RECORDS FOR THIS TASK
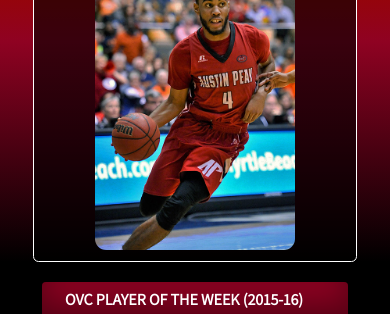
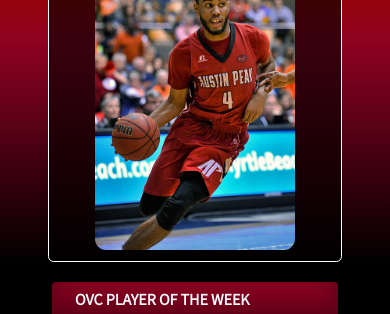
Before and after one commit to robinsonj589/robinsonj589.github.io, a plain HTML site: page index.html in a window 390 px wide. Shown: the part 132-446 px from the top of the page. Drawn offline with Linux system fonts and the light colour scheme.

Commit message:
Add files via upload

```diff
--- a/index.html
+++ b/index.html
@@ -77,10 +77,10 @@
   </section>
   <div class="news red">
   <ul>
-    <li><a href="http://letsgopeay.com/roster.aspx?rp_id=4577" target="_blank">SECOND-TEAM ALL-OVC (2015-16)</li>
-    <li><a href="http://letsgopeay.com/roster.aspx?rp_id=4577" target="_blank">ALL-OVC TOURNAMENT (2016)</li>
-    <li><a href="http://letsgopeay.com/roster.aspx?rp_id=4577" target="_blank">OVC PLAYER OF THE WEEK (2015-16)</a></li>
-    <li><a href="http://letsgopeay.com/roster.aspx?rp_id=4577" target="_blank">OVC FRESHMAN OF THE WEEK (2014-15)</a></li>
+    <li><a href="http://letsgopeay.com/roster.aspx?rp_id=4577" target="_blank">SECOND-TEAM ALL-OVC</li>
+    <li><a href="http://letsgopeay.com/roster.aspx?rp_id=4577" target="_blank">ALL-OVC TOURNAMENT</li>
+    <li><a href="http://letsgopeay.com/roster.aspx?rp_id=4577" target="_blank">OVC PLAYER OF THE WEEK</a></li>
+    <li><a href="http://letsgopeay.com/roster.aspx?rp_id=4577" target="_blank">OVC FRESHMAN OF THE WEEK</a></li>
   </ul>
   </div>
 <!--END BANNER-->
--- a/style.css
+++ b/style.css
@@ -13,7 +13,7 @@ body { background: #333; width: 100%; height: 100% }
 
 .news {
   box-shadow: inset 0 -15px 30px rgba(0,0,0,0.4), 0 5px 10px rgba(0,0,0,0.5);
-  width: 300px;
+  width: 280px;
   height: 30px;
   margin: 20px auto;
   overflow: hidden;
@@ -563,7 +563,7 @@ nav ul li {
 .banner-perl-content {
   margin-left:15%;
   margin-right:15%;
-  width: 300px;
+  width: 270px;
   max-height: 350px;
   overflow-y: scroll;
   background-color: rgba(0,0,0,0.6);
@@ -819,7 +819,7 @@ footer.second {
   }
   .banner-perl-content {
     max-height: 300px;
-    width: 300px;
+    width: 270px;
     overflow-y: scroll;
     font-size: 70%;
     margin: 0 auto;
```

PROBLEM
Retype each entry precisely. Skip images entirely.

REPLY TO THE TASK
Before and after one commit to robinsonj589/robinsonj589.github.io, a plain HTML site: page index.html in a window 390 px wide. Shown: the part 132-446 px from the top of the page. Drawn offline with Linux system fonts and the light colour scheme.

Commit message:
Add files via upload

```diff
--- a/index.html
+++ b/index.html
@@ -77,10 +77,10 @@
   </section>
   <div class="news red">
   <ul>
-    <li><a href="http://letsgopeay.com/roster.aspx?rp_id=4577" target="_blank">SECOND-TEAM ALL-OVC (2015-16)</li>
-    <li><a href="http://letsgopeay.com/roster.aspx?rp_id=4577" target="_blank">ALL-OVC TOURNAMENT (2016)</li>
-    <li><a href="http://letsgopeay.com/roster.aspx?rp_id=4577" target="_blank">OVC PLAYER OF THE WEEK (2015-16)</a></li>
-    <li><a href="http://letsgopeay.com/roster.aspx?rp_id=4577" target="_blank">OVC FRESHMAN OF THE WEEK (2014-15)</a></li>
+    <li><a href="http://letsgopeay.com/roster.aspx?rp_id=4577" target="_blank">SECOND-TEAM ALL-OVC</li>
+    <li><a href="http://letsgopeay.com/roster.aspx?rp_id=4577" target="_blank">ALL-OVC TOURNAMENT</li>
+    <li><a href="http://letsgopeay.com/roster.aspx?rp_id=4577" target="_blank">OVC PLAYER OF THE WEEK</a></li>
+    <li><a href="http://letsgopeay.com/roster.aspx?rp_id=4577" target="_blank">OVC FRESHMAN OF THE WEEK</a></li>
   </ul>
   </div>
 <!--END BANNER-->
--- a/style.css
+++ b/style.css
@@ -13,7 +13,7 @@ body { background: #333; width: 100%; height: 100% }
 
 .news {
   box-shadow: inset 0 -15px 30px rgba(0,0,0,0.4), 0 5px 10px rgba(0,0,0,0.5);
-  width: 300px;
+  width: 280px;
   height: 30px;
   margin: 20px auto;
   overflow: hidden;
@@ -563,7 +563,7 @@ nav ul li {
 .banner-perl-content {
   margin-left:15%;
   margin-right:15%;
-  width: 300px;
+  width: 270px;
   max-height: 350px;
   overflow-y: scroll;
   background-color: rgba(0,0,0,0.6);
@@ -819,7 +819,7 @@ footer.second {
   }
   .banner-perl-content {
     max-height: 300px;
-    width: 300px;
+    width: 270px;
     overflow-y: scroll;
     font-size: 70%;
     margin: 0 auto;
```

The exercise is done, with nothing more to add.